Background: Inflammation within vulnerable coronary plaques may cause unstable angina by promoting rupture and erosion. In unstable angina, activated leukocytes may be found in peripheral and coronary-sinus blood, but it is unclear whether they are selectively activated in the vascular bed of the culprit stenosis.
Methods: We measured the content neutrophil myeloperoxidase content in the cardiac and femoral circulations in five groups of patients: two groups with unstable angina and stenosis in either the left anterior descending coronary artery (24 patients) or the right coronary artery (9 patients); 13 with chronic stable angina; 13 with variant angina and recurrent ischemia; and 6 controls. Blood samples were taken from the aorta, the femoral vein, and the great cardiac vein, which selectively drains blood from the left but not the right coronary artery.
Results: The neutrophil myeloperoxidase content of aortic blood was similar in both groups of patients with unstable angina (-3.9 and -5.5, with negative values representing depletion of the enzyme due to neutrophil activation) and significantly lower than in the other three groups (P<0.05). Independently of the site of the stenosis, the neutrophil myeloperoxidase content in blood from the great cardiac vein was significantly decreased in both groups of patients with unstable angina (-6.4 in those with a left coronary lesion and -6.6 in those with a right coronary lesion), but not in patients with stable angina and multiple stenoses, patients with variant angina and recurrent ischemia, or controls. There was also a significant transcoronary reduction in myeloperoxidase content in both groups with unstable angina.
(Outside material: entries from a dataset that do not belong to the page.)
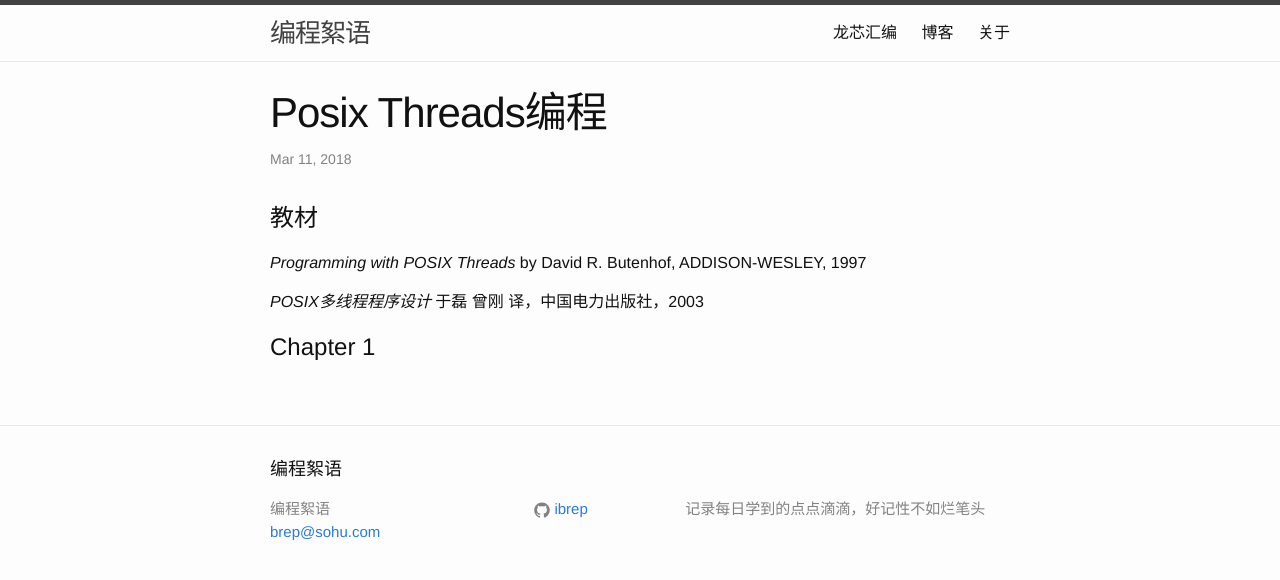
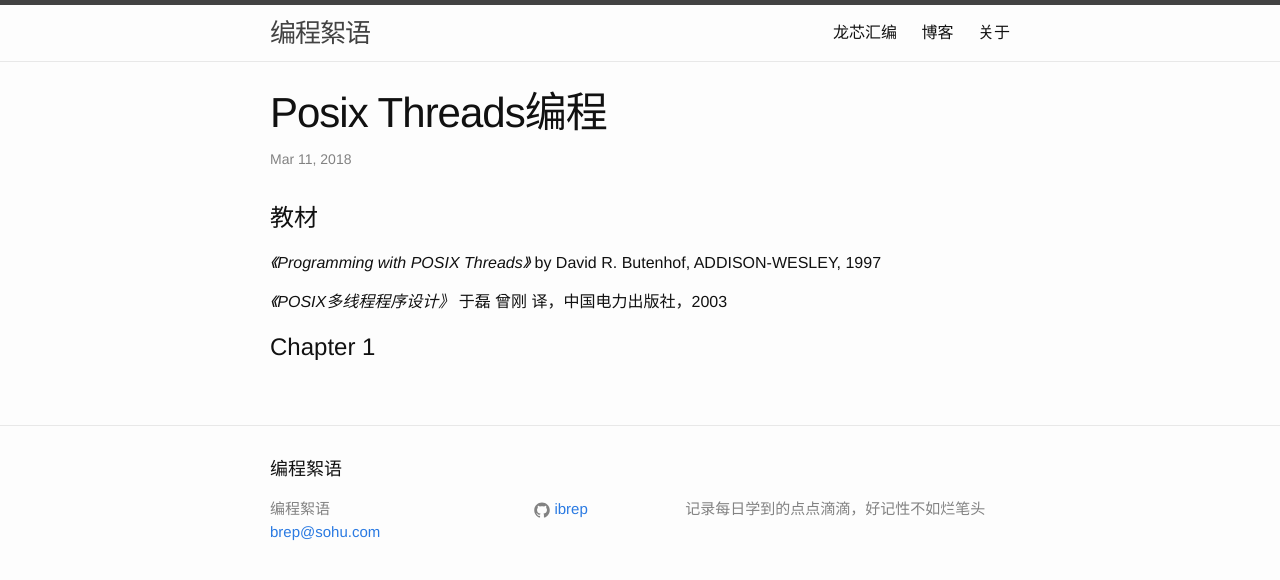
Before and after one commit to ibrep/ibrep.github.com, a Jekyll site: the page built from _posts/blog/2018-03-11-posix-threads.markdown, in a window 1280 px wide. Shown: the top 580 px of the page. Built offline with Jekyll 4.4.1, drawn with Linux system fonts in a browser that asks for light colours.

Commit message:
minor fix

```diff
--- a/_posts/blog/2018-03-11-posix-threads.markdown
+++ b/_posts/blog/2018-03-11-posix-threads.markdown
@@ -5,8 +5,8 @@ date: 2018-03-11 8:53:24 +0800
 categories: blog
 ---
 # 教材
-*Programming with POSIX Threads* by David R. Butenhof, ADDISON-WESLEY, 1997
+*《Programming with POSIX Threads》* by David R. Butenhof, ADDISON-WESLEY, 1997
 
-*POSIX多线程程序设计* 于磊 曾刚 译，中国电力出版社，2003
+*《POSIX多线程程序设计》* 于磊 曾刚 译，中国电力出版社，2003
 
 # Chapter 1
```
Conclusions: The widespread activation of neutrophils across the coronary vascular bed in patients with unstable angina, regardless of the location of the culprit stenosis, challenges the concept of a single vulnerable plaque in unstable coronary syndromes.